Prompt:
Search the listing below for the string "DRBFM分析" and show each line that contains it.

The records:
"""

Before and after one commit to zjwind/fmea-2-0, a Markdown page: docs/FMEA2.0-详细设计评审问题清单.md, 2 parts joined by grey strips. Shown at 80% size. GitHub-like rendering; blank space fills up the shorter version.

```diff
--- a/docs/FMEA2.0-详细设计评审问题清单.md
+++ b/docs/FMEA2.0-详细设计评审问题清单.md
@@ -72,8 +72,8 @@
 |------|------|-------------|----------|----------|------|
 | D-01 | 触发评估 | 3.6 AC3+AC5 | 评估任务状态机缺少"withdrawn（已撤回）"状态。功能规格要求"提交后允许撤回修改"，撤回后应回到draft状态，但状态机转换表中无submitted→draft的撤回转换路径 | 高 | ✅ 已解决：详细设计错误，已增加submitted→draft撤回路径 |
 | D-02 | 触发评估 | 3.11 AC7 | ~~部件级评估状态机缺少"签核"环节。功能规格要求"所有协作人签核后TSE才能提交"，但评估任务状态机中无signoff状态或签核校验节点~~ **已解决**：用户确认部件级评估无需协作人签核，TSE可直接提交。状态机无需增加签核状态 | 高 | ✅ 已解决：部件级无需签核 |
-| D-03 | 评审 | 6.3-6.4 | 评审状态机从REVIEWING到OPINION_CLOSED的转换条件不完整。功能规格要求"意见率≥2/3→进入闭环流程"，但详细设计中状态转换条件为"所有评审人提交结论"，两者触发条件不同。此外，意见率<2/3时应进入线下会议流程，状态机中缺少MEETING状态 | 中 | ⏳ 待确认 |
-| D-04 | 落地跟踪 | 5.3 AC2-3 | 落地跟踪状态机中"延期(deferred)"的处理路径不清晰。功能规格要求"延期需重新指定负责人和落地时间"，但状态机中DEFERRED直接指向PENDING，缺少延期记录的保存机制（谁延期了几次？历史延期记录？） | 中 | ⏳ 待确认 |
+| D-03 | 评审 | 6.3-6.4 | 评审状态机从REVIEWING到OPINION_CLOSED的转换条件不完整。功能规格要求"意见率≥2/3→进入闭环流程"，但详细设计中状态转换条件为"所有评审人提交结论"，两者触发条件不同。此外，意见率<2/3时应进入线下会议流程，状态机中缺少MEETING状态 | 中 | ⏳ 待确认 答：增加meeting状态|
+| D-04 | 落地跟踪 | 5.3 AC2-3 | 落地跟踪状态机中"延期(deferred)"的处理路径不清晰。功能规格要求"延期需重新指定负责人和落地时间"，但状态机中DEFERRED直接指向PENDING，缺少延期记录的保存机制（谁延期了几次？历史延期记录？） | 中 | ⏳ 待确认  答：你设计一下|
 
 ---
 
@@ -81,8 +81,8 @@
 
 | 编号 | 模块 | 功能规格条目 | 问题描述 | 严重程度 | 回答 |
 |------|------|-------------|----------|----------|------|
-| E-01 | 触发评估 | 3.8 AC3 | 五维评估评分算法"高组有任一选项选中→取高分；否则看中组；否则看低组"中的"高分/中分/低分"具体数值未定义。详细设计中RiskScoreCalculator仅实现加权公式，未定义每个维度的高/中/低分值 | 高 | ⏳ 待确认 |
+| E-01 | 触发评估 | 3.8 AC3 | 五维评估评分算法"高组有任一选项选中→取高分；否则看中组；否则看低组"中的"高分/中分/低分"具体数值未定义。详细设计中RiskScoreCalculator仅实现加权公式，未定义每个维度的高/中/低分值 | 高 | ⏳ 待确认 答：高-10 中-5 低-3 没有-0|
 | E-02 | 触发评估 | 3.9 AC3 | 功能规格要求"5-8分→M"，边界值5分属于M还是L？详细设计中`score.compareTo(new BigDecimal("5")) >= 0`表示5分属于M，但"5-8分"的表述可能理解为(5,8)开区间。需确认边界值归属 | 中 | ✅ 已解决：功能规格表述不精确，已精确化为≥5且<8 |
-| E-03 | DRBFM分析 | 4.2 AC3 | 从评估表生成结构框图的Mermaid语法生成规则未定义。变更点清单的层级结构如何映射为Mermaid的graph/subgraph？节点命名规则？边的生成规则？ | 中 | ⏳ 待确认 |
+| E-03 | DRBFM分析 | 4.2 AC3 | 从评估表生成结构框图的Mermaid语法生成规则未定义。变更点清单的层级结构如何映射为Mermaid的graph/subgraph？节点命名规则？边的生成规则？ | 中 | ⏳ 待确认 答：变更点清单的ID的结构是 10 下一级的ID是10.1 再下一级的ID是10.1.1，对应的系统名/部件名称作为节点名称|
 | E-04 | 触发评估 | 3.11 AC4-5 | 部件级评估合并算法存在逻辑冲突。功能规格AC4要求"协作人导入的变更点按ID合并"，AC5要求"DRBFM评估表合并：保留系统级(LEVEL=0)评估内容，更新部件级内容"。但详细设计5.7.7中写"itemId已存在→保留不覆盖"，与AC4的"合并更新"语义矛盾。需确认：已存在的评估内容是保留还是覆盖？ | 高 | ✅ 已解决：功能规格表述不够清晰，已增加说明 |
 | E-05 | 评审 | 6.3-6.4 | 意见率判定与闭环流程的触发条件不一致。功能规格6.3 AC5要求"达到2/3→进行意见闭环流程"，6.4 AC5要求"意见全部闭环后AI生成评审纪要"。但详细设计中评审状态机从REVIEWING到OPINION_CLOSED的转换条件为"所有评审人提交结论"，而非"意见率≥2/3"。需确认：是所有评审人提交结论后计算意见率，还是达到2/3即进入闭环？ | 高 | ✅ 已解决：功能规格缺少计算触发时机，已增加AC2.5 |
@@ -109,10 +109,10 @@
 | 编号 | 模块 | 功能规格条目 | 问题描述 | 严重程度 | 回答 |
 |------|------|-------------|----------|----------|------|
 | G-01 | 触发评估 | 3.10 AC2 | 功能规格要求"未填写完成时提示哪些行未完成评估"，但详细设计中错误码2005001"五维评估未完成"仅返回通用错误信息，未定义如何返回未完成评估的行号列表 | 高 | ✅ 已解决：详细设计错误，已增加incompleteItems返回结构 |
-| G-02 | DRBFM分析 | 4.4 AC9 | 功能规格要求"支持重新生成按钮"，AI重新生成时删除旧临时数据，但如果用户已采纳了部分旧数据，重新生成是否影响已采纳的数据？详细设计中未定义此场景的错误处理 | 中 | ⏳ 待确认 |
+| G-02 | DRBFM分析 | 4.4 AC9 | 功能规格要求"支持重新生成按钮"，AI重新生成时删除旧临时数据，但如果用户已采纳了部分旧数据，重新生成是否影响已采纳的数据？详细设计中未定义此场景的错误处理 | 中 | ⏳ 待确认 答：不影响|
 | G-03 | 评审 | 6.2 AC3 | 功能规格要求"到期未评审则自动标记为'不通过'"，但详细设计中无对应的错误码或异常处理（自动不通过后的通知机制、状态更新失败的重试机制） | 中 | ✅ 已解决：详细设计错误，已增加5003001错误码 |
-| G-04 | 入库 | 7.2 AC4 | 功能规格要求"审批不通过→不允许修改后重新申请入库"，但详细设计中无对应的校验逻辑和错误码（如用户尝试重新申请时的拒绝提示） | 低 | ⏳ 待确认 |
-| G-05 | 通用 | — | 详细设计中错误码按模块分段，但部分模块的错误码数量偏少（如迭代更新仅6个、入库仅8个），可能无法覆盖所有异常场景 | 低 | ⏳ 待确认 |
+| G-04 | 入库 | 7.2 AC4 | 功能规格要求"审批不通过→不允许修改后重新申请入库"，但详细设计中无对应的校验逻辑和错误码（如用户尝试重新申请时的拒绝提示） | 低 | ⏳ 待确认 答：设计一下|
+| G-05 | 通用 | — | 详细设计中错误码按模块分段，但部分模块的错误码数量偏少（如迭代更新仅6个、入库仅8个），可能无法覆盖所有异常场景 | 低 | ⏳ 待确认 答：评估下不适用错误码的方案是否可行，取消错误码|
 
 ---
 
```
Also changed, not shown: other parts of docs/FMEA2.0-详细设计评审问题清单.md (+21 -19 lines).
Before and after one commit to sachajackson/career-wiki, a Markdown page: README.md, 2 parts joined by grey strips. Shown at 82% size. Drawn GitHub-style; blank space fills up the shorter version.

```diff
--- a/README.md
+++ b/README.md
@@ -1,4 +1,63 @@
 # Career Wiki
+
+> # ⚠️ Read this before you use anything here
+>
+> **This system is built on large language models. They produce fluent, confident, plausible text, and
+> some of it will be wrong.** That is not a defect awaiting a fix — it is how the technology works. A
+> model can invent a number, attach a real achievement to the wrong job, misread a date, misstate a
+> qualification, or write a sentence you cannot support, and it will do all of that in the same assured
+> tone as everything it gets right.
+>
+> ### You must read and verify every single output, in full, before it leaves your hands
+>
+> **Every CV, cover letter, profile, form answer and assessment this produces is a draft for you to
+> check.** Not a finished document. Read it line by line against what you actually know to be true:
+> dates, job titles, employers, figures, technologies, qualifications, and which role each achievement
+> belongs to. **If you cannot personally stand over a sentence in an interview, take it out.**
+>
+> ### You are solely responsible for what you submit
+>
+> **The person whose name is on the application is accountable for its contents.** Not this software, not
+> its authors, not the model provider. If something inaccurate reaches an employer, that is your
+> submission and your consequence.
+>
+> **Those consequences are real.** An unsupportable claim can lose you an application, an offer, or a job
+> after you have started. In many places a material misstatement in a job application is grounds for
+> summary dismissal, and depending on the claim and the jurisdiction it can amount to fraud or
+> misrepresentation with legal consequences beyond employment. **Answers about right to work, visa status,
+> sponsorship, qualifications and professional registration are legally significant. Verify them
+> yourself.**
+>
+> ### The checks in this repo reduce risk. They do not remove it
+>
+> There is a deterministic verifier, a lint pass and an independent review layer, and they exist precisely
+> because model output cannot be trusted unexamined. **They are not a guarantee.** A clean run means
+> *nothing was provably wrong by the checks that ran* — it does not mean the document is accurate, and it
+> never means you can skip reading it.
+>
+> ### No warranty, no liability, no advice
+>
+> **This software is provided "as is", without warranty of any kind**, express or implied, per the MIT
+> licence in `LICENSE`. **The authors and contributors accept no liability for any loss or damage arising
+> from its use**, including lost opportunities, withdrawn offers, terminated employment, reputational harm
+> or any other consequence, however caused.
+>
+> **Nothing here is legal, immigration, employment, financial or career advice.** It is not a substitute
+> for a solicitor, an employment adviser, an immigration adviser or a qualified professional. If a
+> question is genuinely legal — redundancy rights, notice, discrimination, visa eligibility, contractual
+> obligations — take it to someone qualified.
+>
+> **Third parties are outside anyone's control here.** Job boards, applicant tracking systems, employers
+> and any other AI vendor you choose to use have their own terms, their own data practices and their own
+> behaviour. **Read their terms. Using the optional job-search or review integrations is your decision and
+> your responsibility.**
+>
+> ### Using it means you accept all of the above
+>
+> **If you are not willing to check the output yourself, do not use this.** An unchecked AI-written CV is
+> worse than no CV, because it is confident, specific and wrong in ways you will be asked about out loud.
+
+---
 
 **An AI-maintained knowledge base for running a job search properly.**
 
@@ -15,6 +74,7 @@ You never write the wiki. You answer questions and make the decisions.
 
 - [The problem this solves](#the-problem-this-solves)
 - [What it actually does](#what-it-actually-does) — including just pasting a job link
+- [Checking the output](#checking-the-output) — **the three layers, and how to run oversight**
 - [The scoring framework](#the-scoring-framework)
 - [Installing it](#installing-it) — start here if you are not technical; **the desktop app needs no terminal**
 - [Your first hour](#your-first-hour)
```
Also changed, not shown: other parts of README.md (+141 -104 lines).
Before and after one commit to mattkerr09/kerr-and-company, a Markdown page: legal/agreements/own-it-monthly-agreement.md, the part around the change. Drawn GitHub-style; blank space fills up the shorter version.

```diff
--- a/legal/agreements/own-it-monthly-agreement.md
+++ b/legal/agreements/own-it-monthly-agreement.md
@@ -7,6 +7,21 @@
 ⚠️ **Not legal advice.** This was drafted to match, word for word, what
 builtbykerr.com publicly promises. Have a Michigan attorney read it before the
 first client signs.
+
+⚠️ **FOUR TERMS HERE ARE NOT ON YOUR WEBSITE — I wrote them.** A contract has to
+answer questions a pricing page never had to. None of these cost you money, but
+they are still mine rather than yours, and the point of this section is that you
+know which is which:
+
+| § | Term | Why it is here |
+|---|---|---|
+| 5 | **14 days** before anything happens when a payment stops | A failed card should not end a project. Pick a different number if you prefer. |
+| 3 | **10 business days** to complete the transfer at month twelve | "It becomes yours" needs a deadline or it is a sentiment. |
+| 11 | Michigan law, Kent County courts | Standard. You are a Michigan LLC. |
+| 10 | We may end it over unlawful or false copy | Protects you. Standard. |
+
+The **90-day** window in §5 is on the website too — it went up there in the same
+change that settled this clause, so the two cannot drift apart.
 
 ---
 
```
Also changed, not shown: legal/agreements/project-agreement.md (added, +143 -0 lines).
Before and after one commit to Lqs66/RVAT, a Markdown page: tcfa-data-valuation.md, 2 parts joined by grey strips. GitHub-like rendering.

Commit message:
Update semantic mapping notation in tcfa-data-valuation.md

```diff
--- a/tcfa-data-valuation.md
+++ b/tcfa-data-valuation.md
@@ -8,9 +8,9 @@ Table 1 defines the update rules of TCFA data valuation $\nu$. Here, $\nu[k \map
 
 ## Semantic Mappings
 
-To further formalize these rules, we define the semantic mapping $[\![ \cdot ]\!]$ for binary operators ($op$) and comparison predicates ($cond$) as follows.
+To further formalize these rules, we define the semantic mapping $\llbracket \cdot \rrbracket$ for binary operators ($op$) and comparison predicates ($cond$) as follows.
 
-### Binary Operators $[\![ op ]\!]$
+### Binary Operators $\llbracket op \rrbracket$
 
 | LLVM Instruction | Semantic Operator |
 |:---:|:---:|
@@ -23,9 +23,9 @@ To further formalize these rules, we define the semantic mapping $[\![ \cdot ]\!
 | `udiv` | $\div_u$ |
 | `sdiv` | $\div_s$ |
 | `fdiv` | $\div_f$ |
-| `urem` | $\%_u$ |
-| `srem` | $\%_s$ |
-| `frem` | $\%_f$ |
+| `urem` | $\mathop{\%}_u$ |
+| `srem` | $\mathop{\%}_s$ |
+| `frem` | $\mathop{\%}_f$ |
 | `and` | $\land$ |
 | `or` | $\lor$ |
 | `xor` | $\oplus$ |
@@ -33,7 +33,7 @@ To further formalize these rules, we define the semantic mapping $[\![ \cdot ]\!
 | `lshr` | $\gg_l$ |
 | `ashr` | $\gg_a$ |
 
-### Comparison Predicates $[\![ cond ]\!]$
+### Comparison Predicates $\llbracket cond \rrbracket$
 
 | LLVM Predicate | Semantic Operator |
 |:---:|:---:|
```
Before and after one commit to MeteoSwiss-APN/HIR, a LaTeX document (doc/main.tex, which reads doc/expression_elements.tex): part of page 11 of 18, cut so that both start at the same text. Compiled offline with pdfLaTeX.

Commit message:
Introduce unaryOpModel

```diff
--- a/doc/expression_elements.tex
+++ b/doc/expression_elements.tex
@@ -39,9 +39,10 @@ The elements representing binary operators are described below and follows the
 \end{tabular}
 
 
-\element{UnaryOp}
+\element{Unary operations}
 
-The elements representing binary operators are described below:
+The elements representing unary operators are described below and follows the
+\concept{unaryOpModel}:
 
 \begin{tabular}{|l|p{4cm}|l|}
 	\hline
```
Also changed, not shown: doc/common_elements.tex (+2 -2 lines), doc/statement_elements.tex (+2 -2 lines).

"""

Response area:
-| E-03 | DRBFM分析 | 4.2 AC3 | 从评估表生成结构框图的Mermaid语法生成规则未定义。变更点清单的层级结构如何映射为Mermaid的graph/subgraph？节点命名规则？边的生成规则？ | 中 | ⏳ 待确认 |
+| E-03 | DRBFM分析 | 4.2 AC3 | 从评估表生成结构框图的Mermaid语法生成规则未定义。变更点清单的层级结构如何映射为Mermaid的graph/subgraph？节点命名规则？边的生成规则？ | 中 | ⏳ 待确认 答：变更点清单的ID的结构是 10 下一级的ID是10.1 再下一级的ID是10.1.1，对应的系统名/部件名称作为节点名称|
-| G-02 | DRBFM分析 | 4.4 AC9 | 功能规格要求"支持重新生成按钮"，AI重新生成时删除旧临时数据，但如果用户已采纳了部分旧数据，重新生成是否影响已采纳的数据？详细设计中未定义此场景的错误处理 | 中 | ⏳ 待确认 |
+| G-02 | DRBFM分析 | 4.4 AC9 | 功能规格要求"支持重新生成按钮"，AI重新生成时删除旧临时数据，但如果用户已采纳了部分旧数据，重新生成是否影响已采纳的数据？详细设计中未定义此场景的错误处理 | 中 | ⏳ 待确认 答：不影响|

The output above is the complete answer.